*Action item*. Copy each line of the records below that mentions the word "Spinner".

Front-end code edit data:
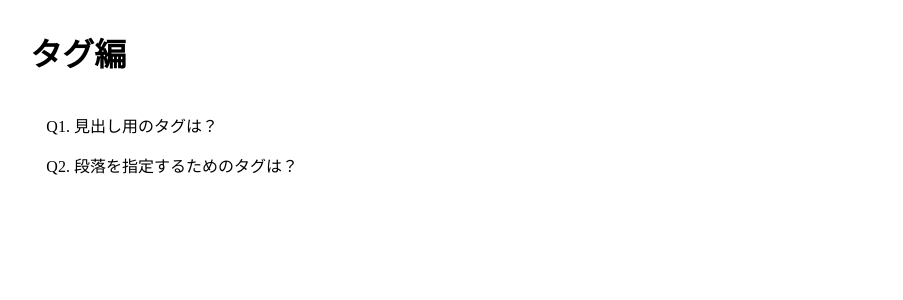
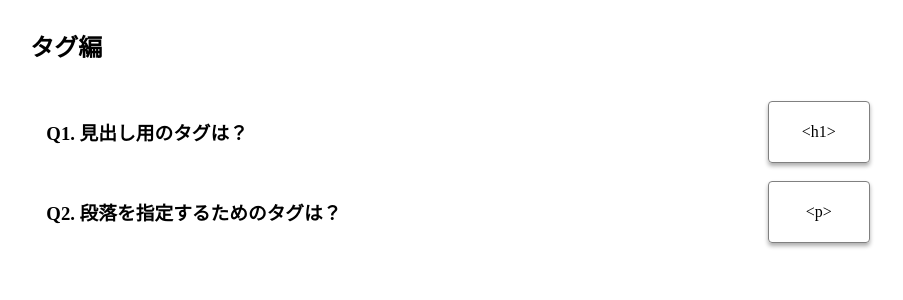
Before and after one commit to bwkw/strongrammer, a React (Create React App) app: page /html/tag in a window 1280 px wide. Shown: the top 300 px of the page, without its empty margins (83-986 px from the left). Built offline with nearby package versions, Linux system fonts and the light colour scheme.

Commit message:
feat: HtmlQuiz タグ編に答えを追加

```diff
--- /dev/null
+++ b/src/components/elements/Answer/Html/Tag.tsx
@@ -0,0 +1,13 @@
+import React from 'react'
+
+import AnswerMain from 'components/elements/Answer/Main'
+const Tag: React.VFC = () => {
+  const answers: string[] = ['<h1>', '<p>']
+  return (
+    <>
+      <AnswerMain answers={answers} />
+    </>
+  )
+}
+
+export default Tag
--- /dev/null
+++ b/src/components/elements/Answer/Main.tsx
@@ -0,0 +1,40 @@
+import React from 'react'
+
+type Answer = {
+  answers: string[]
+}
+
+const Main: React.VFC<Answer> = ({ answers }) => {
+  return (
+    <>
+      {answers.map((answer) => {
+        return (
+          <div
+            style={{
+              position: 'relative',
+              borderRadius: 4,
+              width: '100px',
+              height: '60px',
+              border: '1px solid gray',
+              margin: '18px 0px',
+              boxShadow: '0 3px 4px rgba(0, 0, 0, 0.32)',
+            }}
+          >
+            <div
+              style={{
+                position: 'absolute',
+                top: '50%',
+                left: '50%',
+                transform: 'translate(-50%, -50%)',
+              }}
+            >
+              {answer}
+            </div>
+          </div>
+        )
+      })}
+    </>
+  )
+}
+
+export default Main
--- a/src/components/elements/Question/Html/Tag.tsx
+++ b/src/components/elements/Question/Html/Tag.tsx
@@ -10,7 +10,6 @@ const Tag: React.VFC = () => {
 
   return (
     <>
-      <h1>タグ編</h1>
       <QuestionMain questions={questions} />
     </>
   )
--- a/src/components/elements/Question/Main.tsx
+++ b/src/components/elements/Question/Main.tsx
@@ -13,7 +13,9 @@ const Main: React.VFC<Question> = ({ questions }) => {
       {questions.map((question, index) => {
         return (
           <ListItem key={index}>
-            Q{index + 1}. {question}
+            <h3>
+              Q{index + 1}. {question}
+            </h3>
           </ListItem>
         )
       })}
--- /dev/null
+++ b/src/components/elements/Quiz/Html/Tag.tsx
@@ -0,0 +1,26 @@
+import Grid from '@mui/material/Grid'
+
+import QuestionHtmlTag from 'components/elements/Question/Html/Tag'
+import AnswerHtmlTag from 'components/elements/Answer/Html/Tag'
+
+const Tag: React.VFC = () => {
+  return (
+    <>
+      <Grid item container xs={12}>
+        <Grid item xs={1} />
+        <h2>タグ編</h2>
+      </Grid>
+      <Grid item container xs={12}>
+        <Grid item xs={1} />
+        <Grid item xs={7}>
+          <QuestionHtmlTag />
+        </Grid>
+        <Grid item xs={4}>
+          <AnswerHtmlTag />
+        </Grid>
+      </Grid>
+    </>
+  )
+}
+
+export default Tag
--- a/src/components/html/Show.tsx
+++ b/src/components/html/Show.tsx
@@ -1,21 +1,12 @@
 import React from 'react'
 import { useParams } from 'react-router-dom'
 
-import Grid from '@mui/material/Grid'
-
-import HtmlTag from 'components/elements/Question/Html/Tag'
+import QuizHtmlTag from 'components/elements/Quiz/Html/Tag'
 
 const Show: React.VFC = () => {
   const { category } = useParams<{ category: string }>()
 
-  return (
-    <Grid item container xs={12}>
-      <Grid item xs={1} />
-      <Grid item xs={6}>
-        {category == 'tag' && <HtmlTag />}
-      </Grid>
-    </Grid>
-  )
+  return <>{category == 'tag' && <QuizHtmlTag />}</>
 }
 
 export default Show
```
* * *
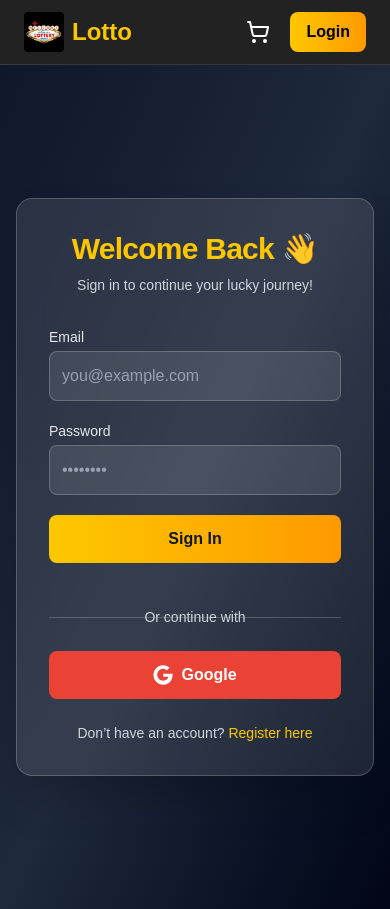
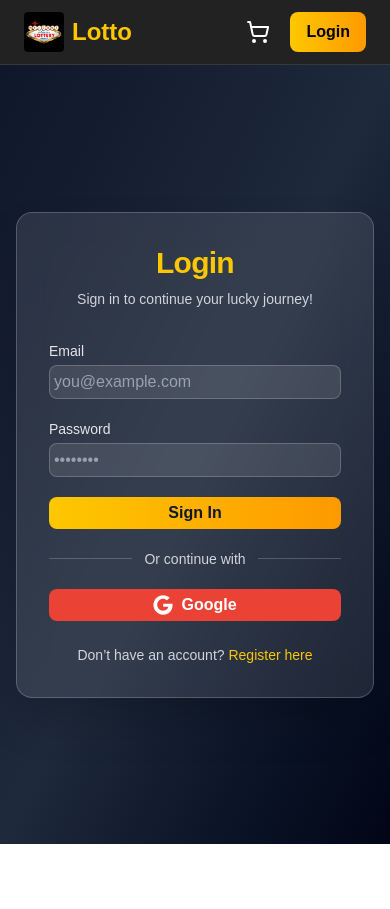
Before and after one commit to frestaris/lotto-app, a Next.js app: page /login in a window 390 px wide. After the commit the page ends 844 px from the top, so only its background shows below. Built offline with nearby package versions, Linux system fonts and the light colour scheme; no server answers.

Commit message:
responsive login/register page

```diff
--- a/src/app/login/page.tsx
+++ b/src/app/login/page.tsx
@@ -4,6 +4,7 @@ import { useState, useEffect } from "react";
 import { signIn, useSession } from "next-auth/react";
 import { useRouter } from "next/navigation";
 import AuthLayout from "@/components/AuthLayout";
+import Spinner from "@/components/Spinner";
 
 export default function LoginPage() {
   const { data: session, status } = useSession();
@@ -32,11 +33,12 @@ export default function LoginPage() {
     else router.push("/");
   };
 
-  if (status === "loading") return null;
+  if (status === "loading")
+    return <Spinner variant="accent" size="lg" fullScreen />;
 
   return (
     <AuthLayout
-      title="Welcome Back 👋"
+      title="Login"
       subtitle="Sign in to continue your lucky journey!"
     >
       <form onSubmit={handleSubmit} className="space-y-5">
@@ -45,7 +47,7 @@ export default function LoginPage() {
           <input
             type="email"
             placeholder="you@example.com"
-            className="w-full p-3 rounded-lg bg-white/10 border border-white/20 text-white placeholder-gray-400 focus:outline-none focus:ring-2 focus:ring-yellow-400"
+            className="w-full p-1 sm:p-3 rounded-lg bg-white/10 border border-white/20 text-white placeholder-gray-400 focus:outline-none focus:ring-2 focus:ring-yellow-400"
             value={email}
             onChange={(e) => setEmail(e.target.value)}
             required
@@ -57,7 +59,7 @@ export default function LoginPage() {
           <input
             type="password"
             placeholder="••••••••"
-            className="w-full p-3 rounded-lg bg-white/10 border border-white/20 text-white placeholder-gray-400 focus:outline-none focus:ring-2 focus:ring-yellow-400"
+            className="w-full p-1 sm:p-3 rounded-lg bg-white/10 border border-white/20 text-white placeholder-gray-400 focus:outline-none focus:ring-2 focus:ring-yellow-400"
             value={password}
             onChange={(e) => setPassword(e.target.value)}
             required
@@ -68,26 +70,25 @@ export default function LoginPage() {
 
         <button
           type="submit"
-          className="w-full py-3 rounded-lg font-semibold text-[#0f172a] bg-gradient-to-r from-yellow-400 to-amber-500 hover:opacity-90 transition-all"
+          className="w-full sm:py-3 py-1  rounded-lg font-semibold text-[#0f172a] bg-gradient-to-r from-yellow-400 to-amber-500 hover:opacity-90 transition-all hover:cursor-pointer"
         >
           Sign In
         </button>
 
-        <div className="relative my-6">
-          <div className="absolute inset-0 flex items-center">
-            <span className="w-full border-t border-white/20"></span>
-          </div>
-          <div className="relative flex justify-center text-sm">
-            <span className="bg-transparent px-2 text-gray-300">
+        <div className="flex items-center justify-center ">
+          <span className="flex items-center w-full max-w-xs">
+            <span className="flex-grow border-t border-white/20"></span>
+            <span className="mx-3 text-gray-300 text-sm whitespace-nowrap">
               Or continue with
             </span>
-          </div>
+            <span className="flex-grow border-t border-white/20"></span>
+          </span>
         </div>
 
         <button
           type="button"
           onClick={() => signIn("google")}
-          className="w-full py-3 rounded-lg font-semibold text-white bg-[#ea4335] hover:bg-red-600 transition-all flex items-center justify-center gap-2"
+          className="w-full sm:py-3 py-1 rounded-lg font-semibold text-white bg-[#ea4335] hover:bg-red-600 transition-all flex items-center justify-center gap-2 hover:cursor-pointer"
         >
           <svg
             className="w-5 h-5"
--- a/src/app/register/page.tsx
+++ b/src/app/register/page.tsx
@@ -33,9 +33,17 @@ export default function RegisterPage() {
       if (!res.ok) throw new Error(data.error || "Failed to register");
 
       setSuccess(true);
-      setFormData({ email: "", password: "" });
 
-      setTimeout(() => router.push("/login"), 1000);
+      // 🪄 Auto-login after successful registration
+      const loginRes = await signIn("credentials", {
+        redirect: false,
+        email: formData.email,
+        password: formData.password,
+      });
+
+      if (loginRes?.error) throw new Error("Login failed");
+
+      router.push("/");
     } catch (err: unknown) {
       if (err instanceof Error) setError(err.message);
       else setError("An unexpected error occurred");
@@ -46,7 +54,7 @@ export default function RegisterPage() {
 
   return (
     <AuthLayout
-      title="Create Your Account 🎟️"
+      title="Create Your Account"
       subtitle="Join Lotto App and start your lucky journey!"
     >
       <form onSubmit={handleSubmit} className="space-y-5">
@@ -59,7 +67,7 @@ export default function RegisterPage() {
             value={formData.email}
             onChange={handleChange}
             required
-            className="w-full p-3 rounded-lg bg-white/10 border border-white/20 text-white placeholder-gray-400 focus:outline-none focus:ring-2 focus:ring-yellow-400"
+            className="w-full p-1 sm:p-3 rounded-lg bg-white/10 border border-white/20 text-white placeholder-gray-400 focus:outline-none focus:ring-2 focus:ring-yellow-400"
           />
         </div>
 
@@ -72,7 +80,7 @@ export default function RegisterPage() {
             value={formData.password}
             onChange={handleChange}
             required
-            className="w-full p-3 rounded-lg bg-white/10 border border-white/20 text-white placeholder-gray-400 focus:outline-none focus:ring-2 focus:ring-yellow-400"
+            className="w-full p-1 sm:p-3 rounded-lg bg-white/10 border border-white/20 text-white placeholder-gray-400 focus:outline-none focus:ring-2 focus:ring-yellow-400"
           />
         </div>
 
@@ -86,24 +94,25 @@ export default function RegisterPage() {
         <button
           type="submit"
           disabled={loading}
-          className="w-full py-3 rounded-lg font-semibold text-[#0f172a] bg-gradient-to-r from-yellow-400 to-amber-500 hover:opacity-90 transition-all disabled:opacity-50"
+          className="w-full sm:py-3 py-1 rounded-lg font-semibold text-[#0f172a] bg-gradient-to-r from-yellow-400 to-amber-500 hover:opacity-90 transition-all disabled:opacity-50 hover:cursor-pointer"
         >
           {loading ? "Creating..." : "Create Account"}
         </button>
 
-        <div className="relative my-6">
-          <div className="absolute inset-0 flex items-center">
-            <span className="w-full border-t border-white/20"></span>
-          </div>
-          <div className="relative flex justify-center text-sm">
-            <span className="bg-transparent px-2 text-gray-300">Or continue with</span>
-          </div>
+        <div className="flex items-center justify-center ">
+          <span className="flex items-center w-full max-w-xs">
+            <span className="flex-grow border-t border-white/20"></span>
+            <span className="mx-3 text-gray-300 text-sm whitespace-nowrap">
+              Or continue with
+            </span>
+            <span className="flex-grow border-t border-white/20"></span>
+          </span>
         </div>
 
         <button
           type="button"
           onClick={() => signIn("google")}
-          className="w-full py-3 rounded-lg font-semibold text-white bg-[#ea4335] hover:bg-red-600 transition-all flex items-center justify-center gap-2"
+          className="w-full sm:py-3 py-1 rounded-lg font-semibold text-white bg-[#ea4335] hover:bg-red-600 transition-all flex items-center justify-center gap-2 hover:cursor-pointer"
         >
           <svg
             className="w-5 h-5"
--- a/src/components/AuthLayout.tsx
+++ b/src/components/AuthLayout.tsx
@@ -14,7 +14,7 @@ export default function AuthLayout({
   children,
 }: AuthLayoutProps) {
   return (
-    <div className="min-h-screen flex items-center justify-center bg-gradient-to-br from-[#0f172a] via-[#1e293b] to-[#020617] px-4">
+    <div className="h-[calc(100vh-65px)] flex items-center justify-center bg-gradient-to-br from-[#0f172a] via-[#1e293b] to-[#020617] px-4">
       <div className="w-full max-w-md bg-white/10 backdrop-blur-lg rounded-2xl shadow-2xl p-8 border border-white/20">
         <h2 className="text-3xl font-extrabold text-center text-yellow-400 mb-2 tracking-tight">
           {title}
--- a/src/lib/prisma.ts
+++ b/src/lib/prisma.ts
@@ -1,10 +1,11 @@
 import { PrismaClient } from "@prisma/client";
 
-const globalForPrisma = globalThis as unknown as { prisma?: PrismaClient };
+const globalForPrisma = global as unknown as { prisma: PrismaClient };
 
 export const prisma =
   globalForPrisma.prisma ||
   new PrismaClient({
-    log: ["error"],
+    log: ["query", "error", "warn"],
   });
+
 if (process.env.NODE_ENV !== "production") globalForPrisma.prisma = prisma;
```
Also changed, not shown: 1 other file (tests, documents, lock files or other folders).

*Response below*.
+import Spinner from "@/components/Spinner";
+    return <Spinner variant="accent" size="lg" fullScreen />;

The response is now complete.